Records to use:

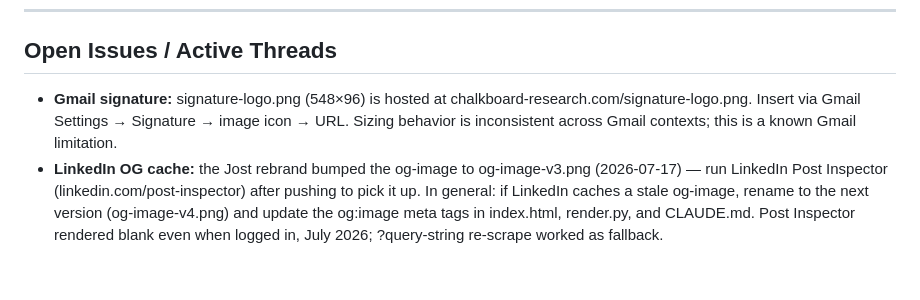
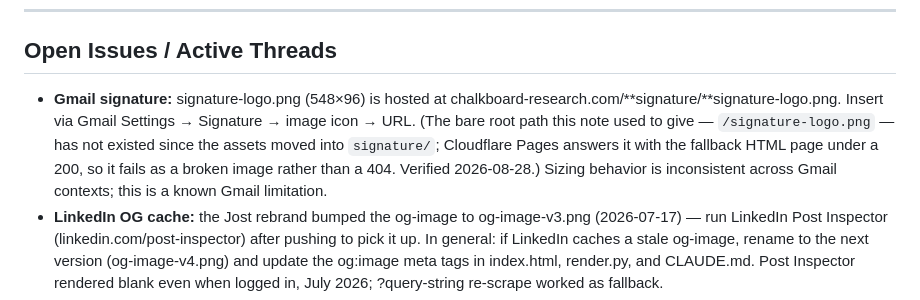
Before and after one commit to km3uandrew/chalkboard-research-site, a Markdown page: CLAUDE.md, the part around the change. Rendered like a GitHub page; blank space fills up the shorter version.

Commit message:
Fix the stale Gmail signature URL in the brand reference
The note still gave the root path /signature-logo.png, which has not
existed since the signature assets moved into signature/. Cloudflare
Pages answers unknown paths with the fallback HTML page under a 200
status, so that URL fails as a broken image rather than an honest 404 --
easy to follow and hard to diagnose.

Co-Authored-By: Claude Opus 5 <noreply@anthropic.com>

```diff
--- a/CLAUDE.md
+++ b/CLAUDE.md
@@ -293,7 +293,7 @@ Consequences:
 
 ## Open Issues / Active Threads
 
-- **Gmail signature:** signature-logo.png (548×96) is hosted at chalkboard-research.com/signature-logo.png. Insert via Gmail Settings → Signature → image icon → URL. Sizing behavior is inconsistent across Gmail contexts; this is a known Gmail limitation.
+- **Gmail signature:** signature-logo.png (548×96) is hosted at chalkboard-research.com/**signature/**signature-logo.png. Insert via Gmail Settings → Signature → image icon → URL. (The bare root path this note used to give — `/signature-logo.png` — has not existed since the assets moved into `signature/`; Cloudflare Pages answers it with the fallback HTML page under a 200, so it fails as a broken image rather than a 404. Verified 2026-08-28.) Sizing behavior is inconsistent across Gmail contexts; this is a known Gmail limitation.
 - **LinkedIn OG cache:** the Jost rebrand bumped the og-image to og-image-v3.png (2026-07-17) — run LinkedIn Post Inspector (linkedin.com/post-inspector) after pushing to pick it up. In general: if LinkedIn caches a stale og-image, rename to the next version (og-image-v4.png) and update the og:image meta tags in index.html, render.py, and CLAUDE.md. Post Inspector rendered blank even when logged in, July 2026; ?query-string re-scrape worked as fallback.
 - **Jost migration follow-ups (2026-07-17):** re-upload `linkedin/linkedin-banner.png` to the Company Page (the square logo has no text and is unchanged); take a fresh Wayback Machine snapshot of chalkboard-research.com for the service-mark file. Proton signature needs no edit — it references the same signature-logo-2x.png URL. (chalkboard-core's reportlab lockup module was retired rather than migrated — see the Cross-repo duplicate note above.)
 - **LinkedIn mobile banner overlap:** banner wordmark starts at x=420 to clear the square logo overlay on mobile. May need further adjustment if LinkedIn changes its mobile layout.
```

...

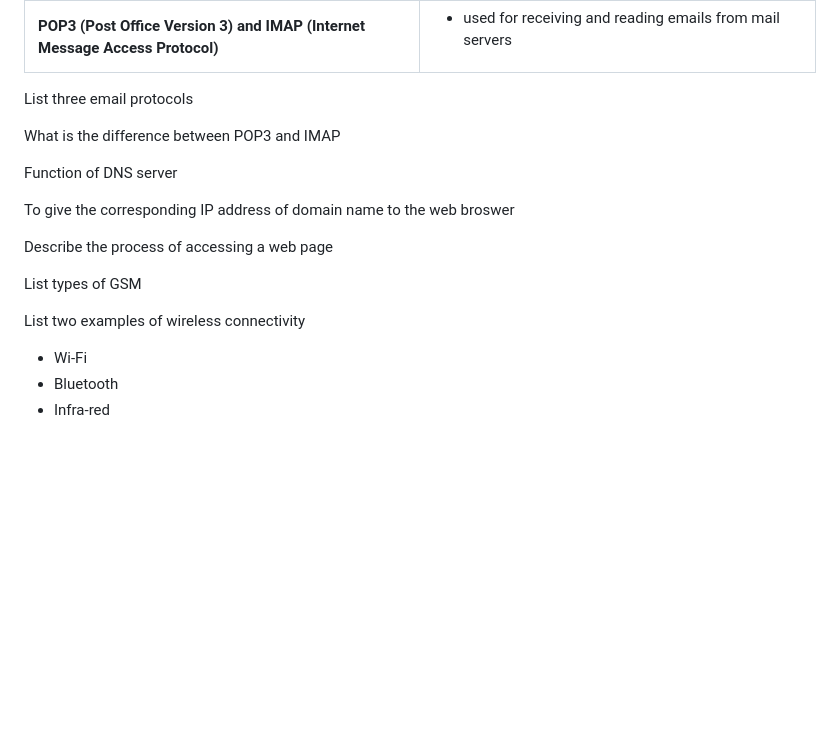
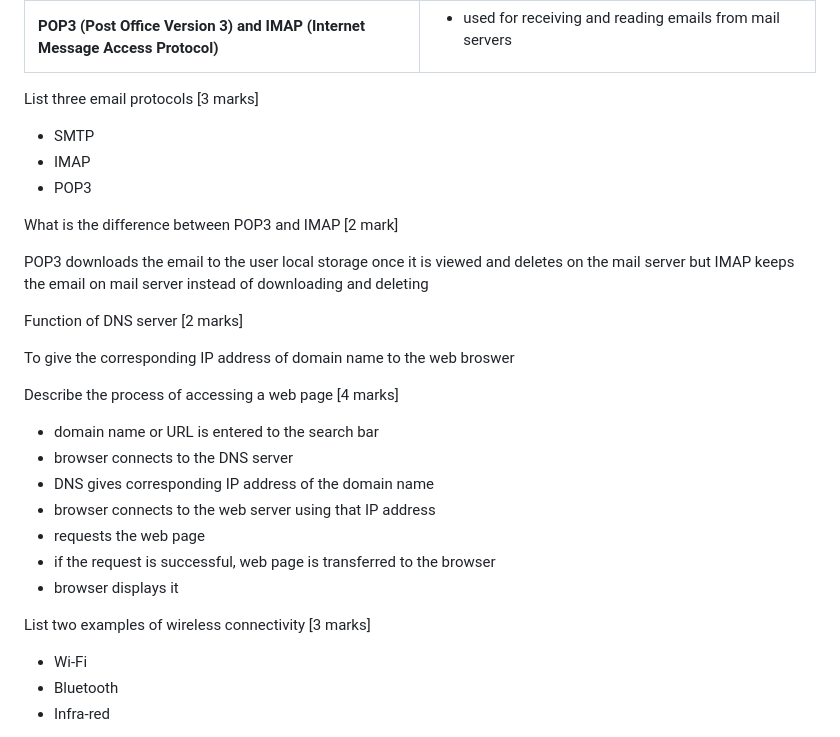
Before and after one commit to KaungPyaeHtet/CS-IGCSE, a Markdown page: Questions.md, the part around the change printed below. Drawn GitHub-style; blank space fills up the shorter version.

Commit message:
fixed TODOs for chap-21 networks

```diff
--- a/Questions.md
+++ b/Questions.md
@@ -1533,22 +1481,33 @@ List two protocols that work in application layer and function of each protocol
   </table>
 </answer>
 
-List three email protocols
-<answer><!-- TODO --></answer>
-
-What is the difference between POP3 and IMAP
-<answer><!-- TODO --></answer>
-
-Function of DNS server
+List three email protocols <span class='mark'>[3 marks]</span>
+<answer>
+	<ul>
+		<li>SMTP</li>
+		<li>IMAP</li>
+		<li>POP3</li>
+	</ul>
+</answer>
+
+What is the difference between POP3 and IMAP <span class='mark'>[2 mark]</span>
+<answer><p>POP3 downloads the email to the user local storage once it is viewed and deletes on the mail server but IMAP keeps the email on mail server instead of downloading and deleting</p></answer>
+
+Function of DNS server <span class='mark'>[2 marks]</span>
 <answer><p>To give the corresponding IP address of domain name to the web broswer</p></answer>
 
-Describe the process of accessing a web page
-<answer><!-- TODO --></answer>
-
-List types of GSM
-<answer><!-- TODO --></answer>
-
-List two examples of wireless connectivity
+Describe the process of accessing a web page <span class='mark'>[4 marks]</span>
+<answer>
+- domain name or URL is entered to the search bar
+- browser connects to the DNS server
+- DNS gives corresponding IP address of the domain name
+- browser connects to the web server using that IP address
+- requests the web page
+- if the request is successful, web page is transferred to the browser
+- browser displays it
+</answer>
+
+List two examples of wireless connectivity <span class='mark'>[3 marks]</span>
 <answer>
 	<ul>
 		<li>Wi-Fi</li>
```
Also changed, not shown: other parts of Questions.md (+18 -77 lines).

==

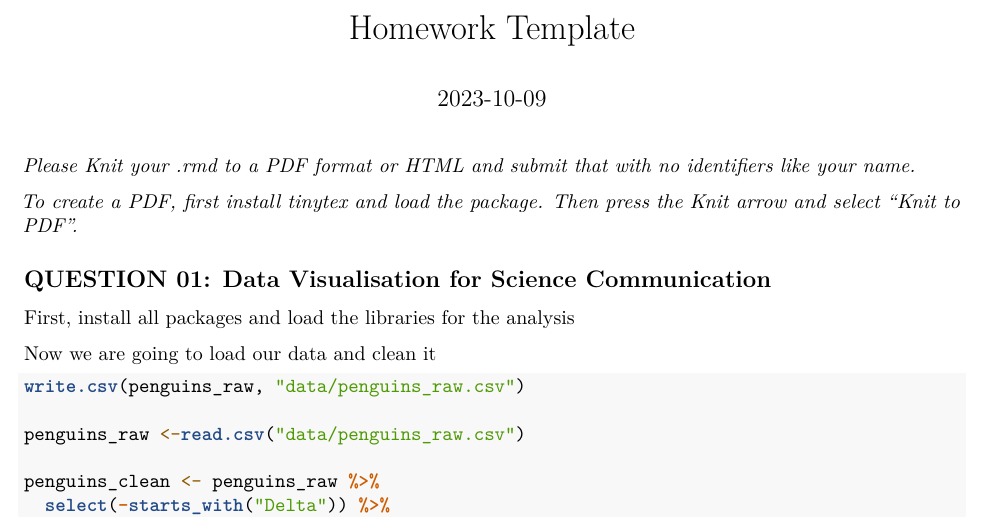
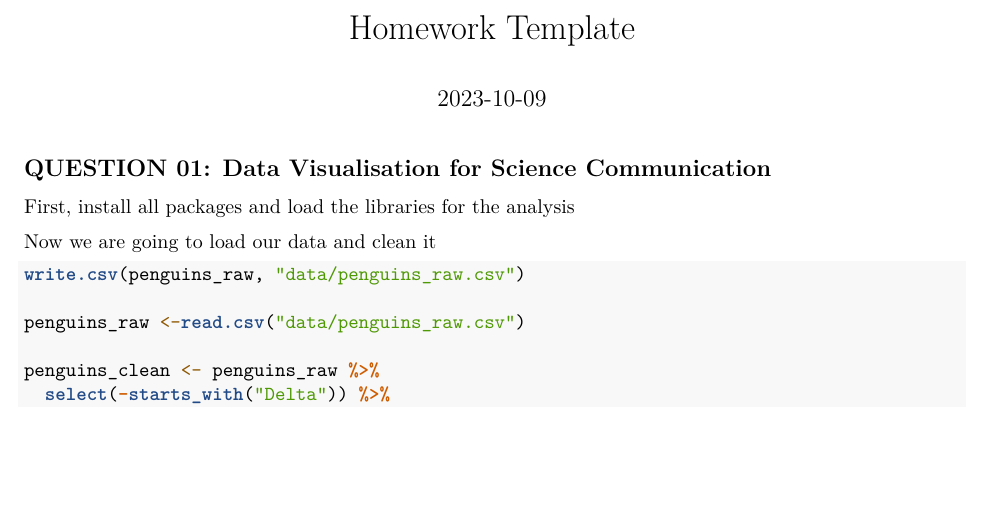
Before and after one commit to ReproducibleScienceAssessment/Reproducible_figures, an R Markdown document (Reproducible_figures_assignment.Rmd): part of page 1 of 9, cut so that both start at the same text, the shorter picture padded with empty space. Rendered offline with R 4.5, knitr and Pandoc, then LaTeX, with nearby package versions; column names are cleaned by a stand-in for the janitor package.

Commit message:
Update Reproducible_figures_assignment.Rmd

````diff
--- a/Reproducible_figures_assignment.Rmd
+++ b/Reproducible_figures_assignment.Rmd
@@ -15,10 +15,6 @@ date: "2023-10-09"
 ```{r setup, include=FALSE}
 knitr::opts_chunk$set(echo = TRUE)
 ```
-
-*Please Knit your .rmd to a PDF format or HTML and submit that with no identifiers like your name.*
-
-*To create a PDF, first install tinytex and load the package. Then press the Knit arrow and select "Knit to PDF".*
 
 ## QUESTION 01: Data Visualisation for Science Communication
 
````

Assignment: Working from the records above, write out verbatim only the lines from the line containing "page; blank space fills up the shorter version." through the line containing "Co-Authored-By: Claude Opus".

Solved exercise:
Before and after one commit to km3uandrew/chalkboard-research-site, a Markdown page: CLAUDE.md, the part around the change. Rendered like a GitHub page; blank space fills up the shorter version.

Commit message:
Fix the stale Gmail signature URL in the brand reference
The note still gave the root path /signature-logo.png, which has not
existed since the signature assets moved into signature/. Cloudflare
Pages answers unknown paths with the fallback HTML page under a 200
status, so that URL fails as a broken image rather than an honest 404 --
easy to follow and hard to diagnose.

Co-Authored-By: Claude Opus 5 <noreply@anthropic.com>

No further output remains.